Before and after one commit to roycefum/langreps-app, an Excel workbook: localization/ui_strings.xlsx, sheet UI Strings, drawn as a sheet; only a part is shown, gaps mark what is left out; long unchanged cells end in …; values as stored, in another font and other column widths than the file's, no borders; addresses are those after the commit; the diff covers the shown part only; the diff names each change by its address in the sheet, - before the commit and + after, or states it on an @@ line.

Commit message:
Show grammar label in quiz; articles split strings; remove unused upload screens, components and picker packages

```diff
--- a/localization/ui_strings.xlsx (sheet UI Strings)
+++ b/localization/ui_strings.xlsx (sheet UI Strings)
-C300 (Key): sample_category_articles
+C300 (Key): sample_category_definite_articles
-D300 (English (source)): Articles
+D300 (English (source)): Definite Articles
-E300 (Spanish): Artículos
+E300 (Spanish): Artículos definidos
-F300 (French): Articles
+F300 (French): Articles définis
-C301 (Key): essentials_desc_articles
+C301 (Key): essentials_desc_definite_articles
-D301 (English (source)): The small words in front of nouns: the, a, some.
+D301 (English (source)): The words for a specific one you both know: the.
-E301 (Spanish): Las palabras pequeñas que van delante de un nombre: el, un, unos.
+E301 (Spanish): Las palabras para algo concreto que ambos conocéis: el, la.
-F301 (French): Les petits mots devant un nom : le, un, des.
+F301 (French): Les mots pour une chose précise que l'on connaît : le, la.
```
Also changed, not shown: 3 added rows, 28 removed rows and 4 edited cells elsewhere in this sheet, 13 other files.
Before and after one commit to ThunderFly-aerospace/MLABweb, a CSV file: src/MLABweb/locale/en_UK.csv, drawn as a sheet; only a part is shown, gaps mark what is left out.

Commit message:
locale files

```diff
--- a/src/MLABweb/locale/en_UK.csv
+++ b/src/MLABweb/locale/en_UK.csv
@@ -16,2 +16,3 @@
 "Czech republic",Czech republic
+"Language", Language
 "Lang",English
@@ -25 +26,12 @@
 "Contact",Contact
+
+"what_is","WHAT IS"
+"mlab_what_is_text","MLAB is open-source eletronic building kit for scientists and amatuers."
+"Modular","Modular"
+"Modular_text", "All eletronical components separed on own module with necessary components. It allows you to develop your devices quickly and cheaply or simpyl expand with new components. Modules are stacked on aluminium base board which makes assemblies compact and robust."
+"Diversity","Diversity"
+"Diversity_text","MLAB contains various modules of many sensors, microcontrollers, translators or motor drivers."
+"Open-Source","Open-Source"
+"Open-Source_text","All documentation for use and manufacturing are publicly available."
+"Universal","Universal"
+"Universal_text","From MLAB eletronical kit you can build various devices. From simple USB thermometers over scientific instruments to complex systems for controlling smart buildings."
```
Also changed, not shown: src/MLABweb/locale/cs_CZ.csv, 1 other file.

***

* TASK TO COMPLETE:
Show every line from the listing above in which the string "xlsx" appears.

* OUTPUT OF THE EXERCISE:
Before and after one commit to roycefum/langreps-app, an Excel workbook: localization/ui_strings.xlsx, sheet UI Strings, drawn as a sheet; only a part is shown, gaps mark what is left out; long unchanged cells end in …; values as stored, in another font and other column widths than the file's, no borders; addresses are those after the commit; the diff covers the shown part only; the diff names each change by its address in the sheet, - before the commit and + after, or states it on an @@ line.
--- a/localization/ui_strings.xlsx (sheet UI Strings)
+++ b/localization/ui_strings.xlsx (sheet UI Strings)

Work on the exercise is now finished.